Your new album This Old Dog is stripped back and quite different to what you’ve done previously on Salad Days. How does the album depict where you are as an artist and as a person?

A lot of the songs weren’t written to be put on an album; I kind of just wrote them. I like making albums. This time there was a natural progression away from how it usually goes. I was like “Fuck! Third album, time to reach the big audience. Make it fancier, make it crazy” but I wasn’t really interested in doing that. The stripped back thing was purposeful. I had a lot of options this time, but I wanted to do something that felt real to me.

What is it about you that makes you “real”? I think you seem quite relatable; like someone I could be friends with.

I think it’s because I’m not some tall, dark, dashing, sexy rockstar. I talk to fans, I make a fool of myself. I guess I’m not taking things too seriously, which is good in some instances and bad in others. I can be pretty frank if the time calls for it. Also, I’m not a fucking shredder or virtuoso. So kids see this guy who is like one of their friends, who can’t really play instruments that well, but seems to be doing something.

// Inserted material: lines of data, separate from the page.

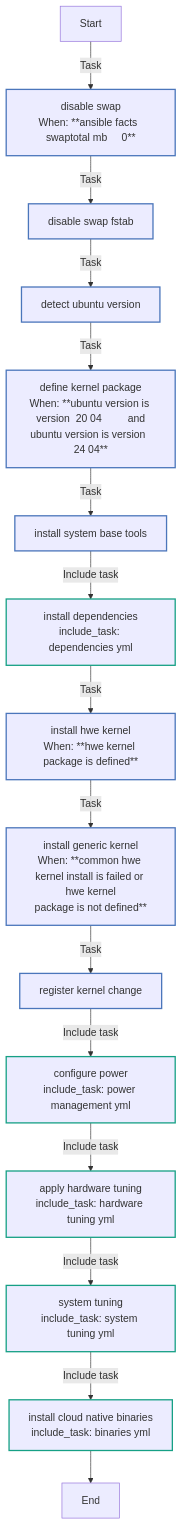
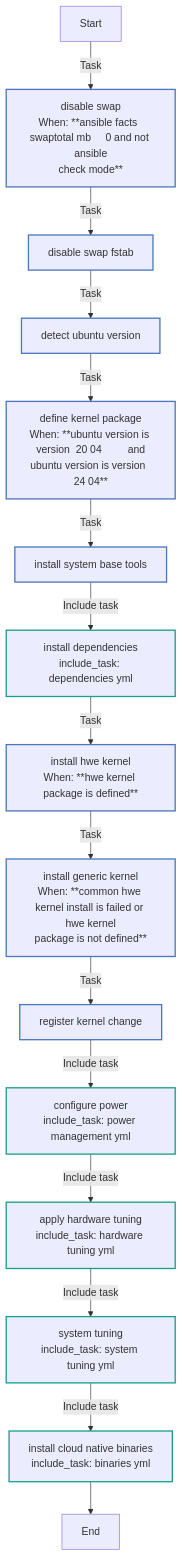
One commit to rou-cru/k3s-homelab changed the fifth of 9 diagrams in roles/common/README.md. Above: the diagram before and after it, drawn with Mermaid. The commit also changed other lines of this file and 28 other files, not shown here.

````diff
--- a/roles/common/README.md
+++ b/roles/common/README.md
@@ -565,27 +565,27 @@
 ```mermaid
 flowchart TD
 Start
 classDef block stroke:#3498db,stroke-width:2px;
 classDef task stroke:#4b76bb,stroke-width:2px;
 classDef includeTasks stroke:#16a085,stroke-width:2px;
 classDef importTasks stroke:#34495e,stroke-width:2px;
 classDef includeRole stroke:#2980b9,stroke-width:2px;
 classDef importRole stroke:#699ba7,stroke-width:2px;
 classDef includeVars stroke:#8e44ad,stroke-width:2px;
 classDef rescue stroke:#665352,stroke-width:2px;
 
-  Start-->|Task| Disable_swap0[disable swap<br>When: **ansible facts  swaptotal mb     0**]:::task
+  Start-->|Task| Disable_swap0[disable swap<br>When: **ansible facts  swaptotal mb     0 and not ansible<br>check mode**]:::task
   Disable_swap0-->|Task| Disable_swap__fstab_1[disable swap  fstab ]:::task
   Disable_swap__fstab_1-->|Task| Detect_Ubuntu_version2[detect ubuntu version]:::task
   Detect_Ubuntu_version2-->|Task| Define_kernel_package3[define kernel package<br>When: **ubuntu version is version  20 04         and<br>ubuntu version is version  24 04**]:::task
   Define_kernel_package3-->|Task| Install_system_base_tools4[install system base tools]:::task
   Install_system_base_tools4-->|Include task| Install_dependencies_dependencies_yml_5[install dependencies<br>include_task: dependencies yml]:::includeTasks
   Install_dependencies_dependencies_yml_5-->|Task| Install_HWE_kernel6[install hwe kernel<br>When: **hwe kernel package is defined**]:::task
   Install_HWE_kernel6-->|Task| Install_generic_kernel7[install generic kernel<br>When: **common hwe kernel install is failed or hwe kernel<br>package is not defined**]:::task
   Install_generic_kernel7-->|Task| Register_kernel_change8[register kernel change]:::task
   Register_kernel_change8-->|Include task| Configure_power_power_management_yml_9[configure power<br>include_task: power management yml]:::includeTasks
   Configure_power_power_management_yml_9-->|Include task| Apply_hardware_tuning_hardware_tuning_yml_10[apply hardware tuning<br>include_task: hardware tuning yml]:::includeTasks
   Apply_hardware_tuning_hardware_tuning_yml_10-->|Include task| System_Tuning_system_tuning_yml_11[system tuning<br>include_task: system tuning yml]:::includeTasks
   System_Tuning_system_tuning_yml_11-->|Include task| Install_Cloud_Native_Binaries_binaries_yml_12[install cloud native binaries<br>include_task: binaries yml]:::includeTasks
   Install_Cloud_Native_Binaries_binaries_yml_12-->End
 ```
````
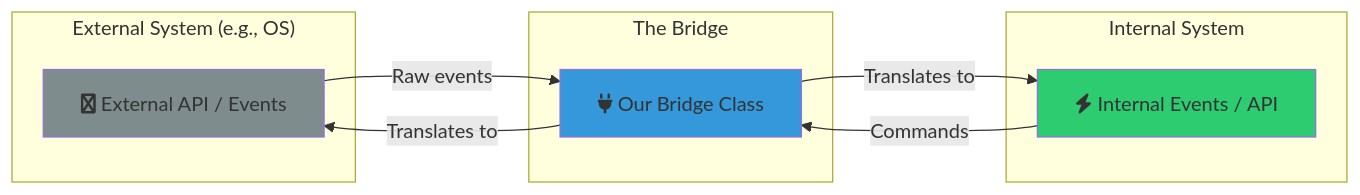
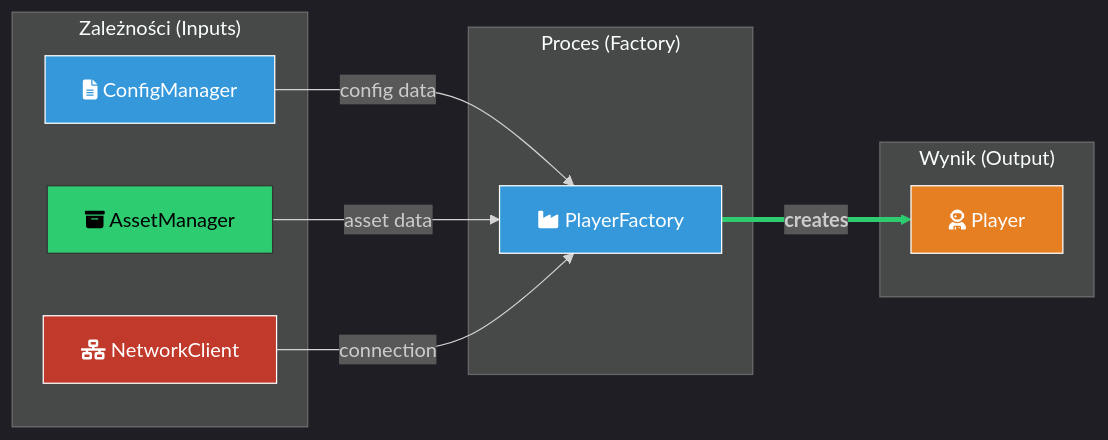
Before and after one commit to lukaszj321/otcv8-dev: diagram 20 of 58 in docs/authoring/_instructions/diagram_system/03_DESIGN_PATTERNS.md, drawn with Mermaid. The commit also changed other lines of this file, not shown here.

````diff
--- a/docs/authoring/_instructions/diagram_system/03_DESIGN_PATTERNS.md
+++ b/docs/authoring/_instructions/diagram_system/03_DESIGN_PATTERNS.md
@@ -138,23 +904,39 @@
-    ```mermaid
-    graph LR
-        classDef external fill:#7f8c8d
-        classDef bridge fill:#3498db
-        classDef internal fill:#2ecc71
+```mermaid
+%%{init: {'theme': 'dark'}}%%
+graph LR
+    %% Pełna definicja stylów, w tym brakujący netsec
+    classDef game fill:#e67e22,stroke:#fff,color:#fff;
+    classDef core fill:#3498db,stroke:#fff,color:#fff;
+    classDef subsystem fill:#2ecc71,stroke:#333,color:#000;
+    classDef netsec fill:#c0392b,stroke:#fff,color:#fff;
 
-        subgraph "External System (e.g., OS)"
-            ExternalAPI["fa:fa-windows External API / Events"]:::external
-        end
+    %% Zależności po lewej stronie
+    subgraph "Zależności (Inputs)"
+        Config["fa:fa-file-alt ConfigManager"]:::core;
+        Assets["fa:fa-archive AssetManager"]:::subsystem;
+        Network["fa:fa-network-wired NetworkClient"]:::netsec;
+    end
 
-        subgraph "The Bridge"
-            Bridge["fa:fa-plug Our Bridge Class"]:::bridge
-        end
+    %% Proces w środku
+    subgraph "Proces (Factory)"
+        Factory["fa:fa-industry PlayerFactory"]:::core;
+    end
 
-        subgraph "Internal System"
-            InternalAPI["fa:fa-bolt Internal Events / API"]:::internal
-        end
+    %% Wynik po prawej stronie
+    subgraph "Wynik (Output)"
+        Player["fa:fa-user-astronaut Player"]:::game;
+    end
 
-        ExternalAPI -- "Raw events" --> Bridge
-        Bridge -- "Translates to" --> InternalAPI
-        InternalAPI -- "Commands" --> Bridge
-        Bridge -- "Translates to" --> ExternalAPI
-    ```
+    %% --- Definicje Relacji ---
+    %% Zależności "wpływają" do fabryki
+    Config -- "config data" --> Factory;
+    Assets -- "asset data" --> Factory;
+    Network -- "connection" --> Factory;
+    
+    %% Fabryka "tworzy" produkt
+    Factory -- "<strong>creates</strong>" --> Player;
+
+    %% --- Stylizacja Linii ---
+    %% Podkreślenie kluczowej relacji "creates"
+    linkStyle 3 stroke:#2ecc71,stroke-width:4px;
+```
````
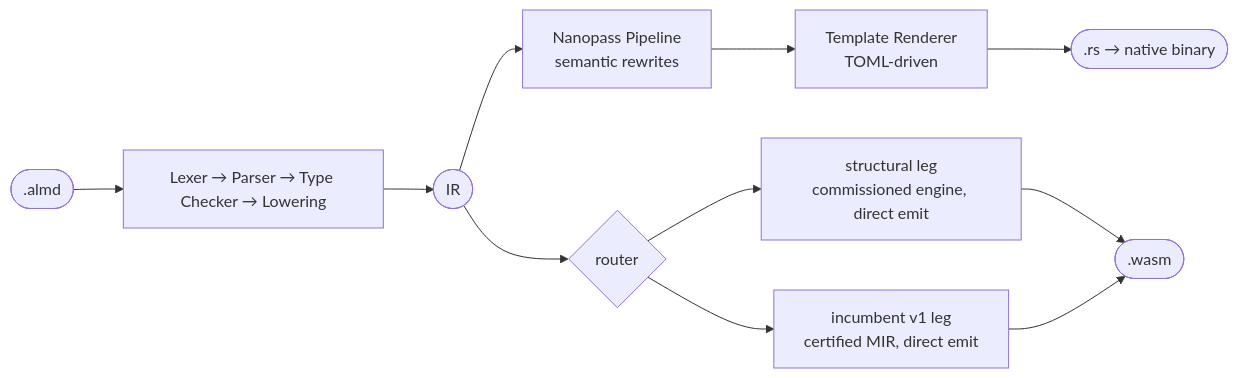
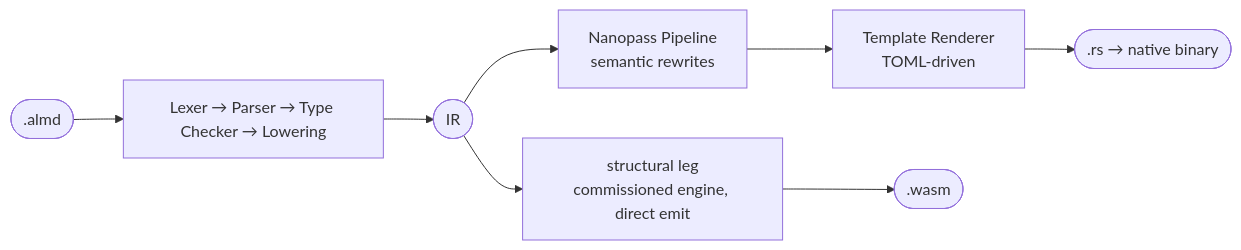
The diagram in README.md (almide/almide), drawn with Mermaid before and after one commit. The commit also changed other lines of this file and 11 other files, not shown here.

Commit message:
Describe --target wasm without the deleted incumbent renderer in the architecture, trust and wasm docs

````diff
--- a/README.md
+++ b/README.md
@@ -218,8 +218,6 @@
 ```mermaid
 flowchart LR
     SRC([".almd"]) --> FE["Lexer → Parser → Type Checker → Lowering"] --> IR(["IR"])
     IR --> NANO["Nanopass Pipeline<br/>semantic rewrites"] --> TMPL["Template Renderer<br/>TOML-driven"] --> RS([".rs → native binary"])
-    IR --> ROUTER{"router"}
-    ROUTER --> STRUCT["structural leg<br/>commissioned engine, direct emit"] --> WASM([".wasm"])
-    ROUTER --> INCUMB["incumbent v1 leg<br/>certified MIR, direct emit"] --> WASM
+    IR --> STRUCT["structural leg<br/>commissioned engine, direct emit"] --> WASM([".wasm"])
 ```
````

They see that “I can do that” thing in me for some reason, which is cool.

I’ve quit smoking and started smoking again, it’s a vicious cycle. What’s the deal with you smoking so many cigarettes?

The whole cigarette thing has been played out a lot with photos and everything else. But the songs I wrote about [smoking] were not essentially like “God bless you!”, it’s me confronting an addiction I have – in a playful way. But I don’t like [cigarettes] they make me feel like shit when I wake up in the morning up until I have another one. Cigarettes are killing me. They make me feel like crap all the time. But that’s addiction. Maybe I’ll quit someday. It’s scary when you see kids like “Cigarettes, cigarettes!”. I’m like “No, no, no, make your own choice”. As the fans have gotten younger it’s become a bit more terrifying. But truly – make your own choice, it’s your own life. Don’t look at me!

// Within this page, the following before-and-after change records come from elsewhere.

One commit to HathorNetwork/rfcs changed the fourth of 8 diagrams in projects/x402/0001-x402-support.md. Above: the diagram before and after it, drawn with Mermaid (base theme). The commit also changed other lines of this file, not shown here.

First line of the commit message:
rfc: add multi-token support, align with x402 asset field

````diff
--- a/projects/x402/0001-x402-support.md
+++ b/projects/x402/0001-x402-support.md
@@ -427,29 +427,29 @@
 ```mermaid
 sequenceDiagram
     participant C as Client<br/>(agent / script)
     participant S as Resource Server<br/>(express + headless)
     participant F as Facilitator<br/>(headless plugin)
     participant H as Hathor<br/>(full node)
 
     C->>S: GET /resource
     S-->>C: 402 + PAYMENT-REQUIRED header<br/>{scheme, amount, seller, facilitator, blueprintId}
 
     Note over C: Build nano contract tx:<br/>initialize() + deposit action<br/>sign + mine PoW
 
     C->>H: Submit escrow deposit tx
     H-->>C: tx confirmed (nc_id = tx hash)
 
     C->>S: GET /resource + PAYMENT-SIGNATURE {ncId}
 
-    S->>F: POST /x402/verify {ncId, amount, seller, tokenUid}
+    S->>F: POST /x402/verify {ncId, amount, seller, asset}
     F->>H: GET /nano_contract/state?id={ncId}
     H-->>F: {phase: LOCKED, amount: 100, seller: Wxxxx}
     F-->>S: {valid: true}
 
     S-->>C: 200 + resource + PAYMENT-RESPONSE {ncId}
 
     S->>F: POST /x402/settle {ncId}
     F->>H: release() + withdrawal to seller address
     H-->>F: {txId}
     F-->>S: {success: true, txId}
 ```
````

I saw you play in Melbourne on your last tour and when you were crowd surfing people were ripping off your socks and groping you. Apparently at Meredith you crowd surfed from the stage to the sound desk, which is a really long distance across a lot of people. I couldn’t fathom doing it.

It’s a spectacle thing and now it’s kind of built into the show. I’m pretty good at leaving the stuff on stage that I don’t want stolen, like my shoes and my watch. Sometimes my shirts get ripped, sometimes they’ll grab my socks off or I’ll get groped. I don’t know why I do it and I don’t know why I still do it. The other thing is, I don’t really take care of myself. I’ve gotten a lot heavier since we started playing and the fans have gotten a lot younger. So to the first couple of rows of 16-year-old kids: I’m sorry.

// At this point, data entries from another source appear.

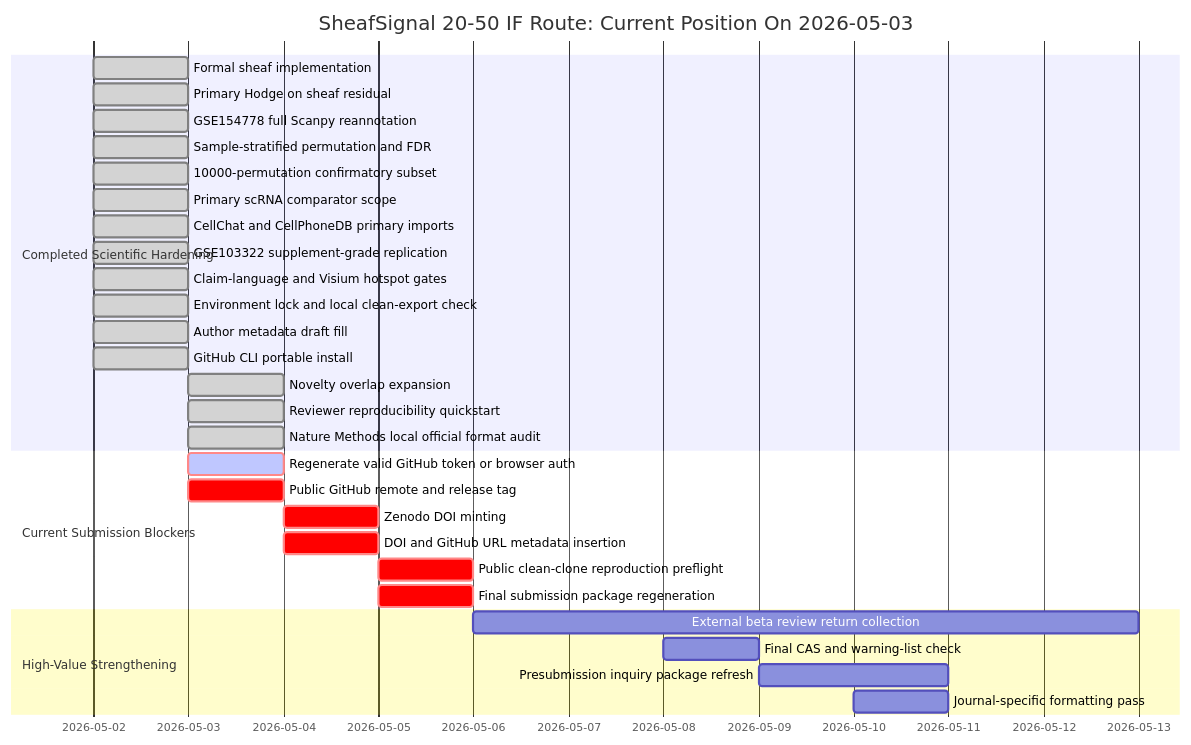
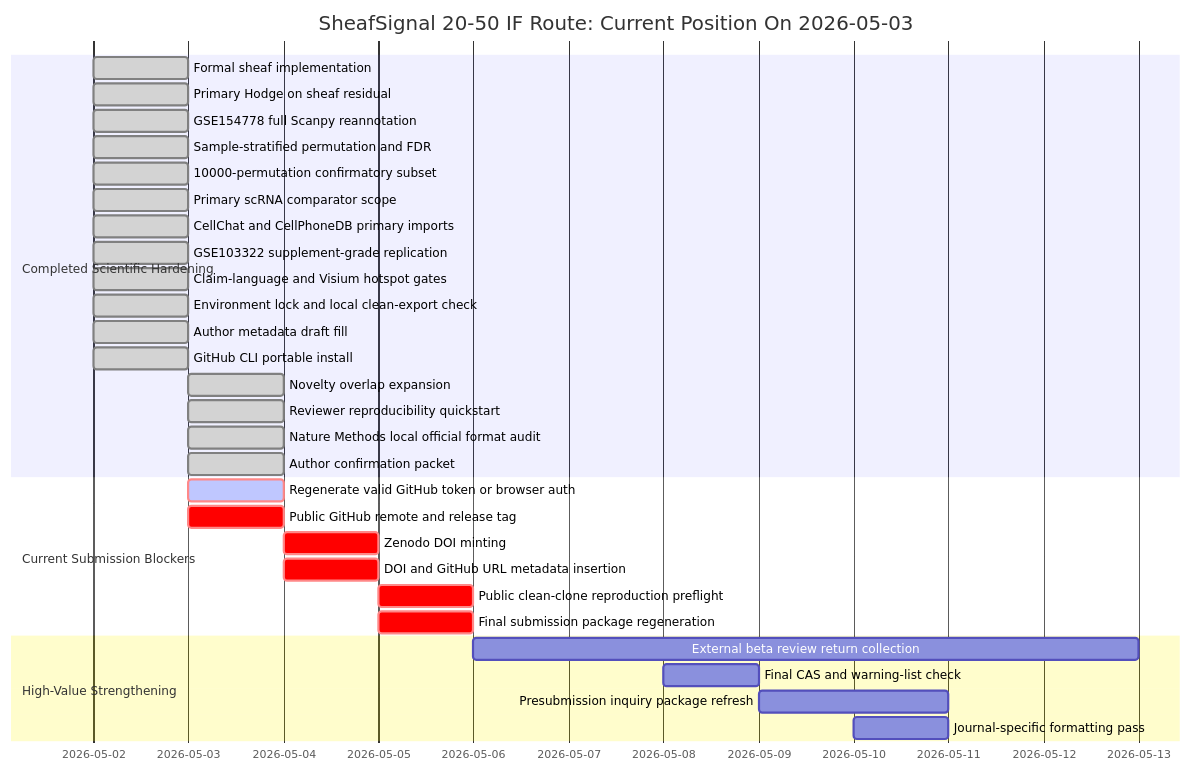
Before and after one commit to healthgreat/SheafSignal: the diagram in manuscript/SHEAFSIGNAL_STATUS_DASHBOARD_2026-05-03.md, drawn with Mermaid. The commit also changed other lines of this file and 3 other files, not shown here.

Commit message:
Add author confirmation packet

````diff
--- a/manuscript/SHEAFSIGNAL_STATUS_DASHBOARD_2026-05-03.md
+++ b/manuscript/SHEAFSIGNAL_STATUS_DASHBOARD_2026-05-03.md
@@ -91,36 +94,37 @@
 ```mermaid
 gantt
     title SheafSignal 20-50 IF Route: Current Position On 2026-05-03
     dateFormat  YYYY-MM-DD
 
     section Completed Scientific Hardening
     Formal sheaf implementation                    :done, 2026-05-02, 1d
     Primary Hodge on sheaf residual                :done, 2026-05-02, 1d
     GSE154778 full Scanpy reannotation             :done, 2026-05-02, 1d
     Sample-stratified permutation and FDR          :done, 2026-05-02, 1d
     10000-permutation confirmatory subset          :done, 2026-05-02, 1d
     Primary scRNA comparator scope                 :done, 2026-05-02, 1d
     CellChat and CellPhoneDB primary imports       :done, 2026-05-02, 1d
     GSE103322 supplement-grade replication         :done, 2026-05-02, 1d
     Claim-language and Visium hotspot gates        :done, 2026-05-02, 1d
     Environment lock and local clean-export check  :done, 2026-05-02, 1d
     Author metadata draft fill                     :done, 2026-05-02, 1d
     GitHub CLI portable install                    :done, 2026-05-02, 1d
     Novelty overlap expansion                      :done, 2026-05-03, 1d
     Reviewer reproducibility quickstart            :done, 2026-05-03, 1d
     Nature Methods local official format audit     :done, 2026-05-03, 1d
+    Author confirmation packet                     :done, 2026-05-03, 1d
 
     section Current Submission Blockers
     Regenerate valid GitHub token or browser auth  :crit, active, 2026-05-03, 1d
     Public GitHub remote and release tag           :crit, 2026-05-03, 1d
     Zenodo DOI minting                             :crit, 2026-05-04, 1d
     DOI and GitHub URL metadata insertion          :crit, 2026-05-04, 1d
     Public clean-clone reproduction preflight      :crit, 2026-05-05, 1d
     Final submission package regeneration          :crit, 2026-05-05, 1d
 
     section High-Value Strengthening
     External beta review return collection         :2026-05-06, 7d
     Final CAS and warning-list check               :2026-05-08, 1d
     Presubmission inquiry package refresh          :2026-05-09, 2d
     Journal-specific formatting pass               :2026-05-10, 1d
 ```
````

Do you ever get scared of falling?

I’ve fallen a million times doing it. The only thing I get worried about is when people rush to where I’m jumping to and I get sucked to the bottom and land on top of a bunch of kids who are on the floor. It’s kind of a crazy zone down there. You’re kind of out of the concert for a second in a body pit. Kids are like “Let me help you” which is dangerous because kids can get hurt that way. The thing you’ve got to keep in mind is that I give them fair warning. I’m like “Here I come, I’m coming now”. It’s probably not the best thing to keep doing, so we’ll see if I keep doing it.

Do you trust your fans?

Of course, I’m not scared of these people. When I put my address on the end of my album, some people were like “Why would you put your address on your album? Someone’s gonna rob you or kill you”. No they’re not, why would they do that? It’s an unspoken appreciation. People have better things to do than come visit somebody to fuck them up or steal something from them. Why would somebody do that? I appreciate these people a lot, they’re paying my rent. I get to live an easy life because these people think my music is okay.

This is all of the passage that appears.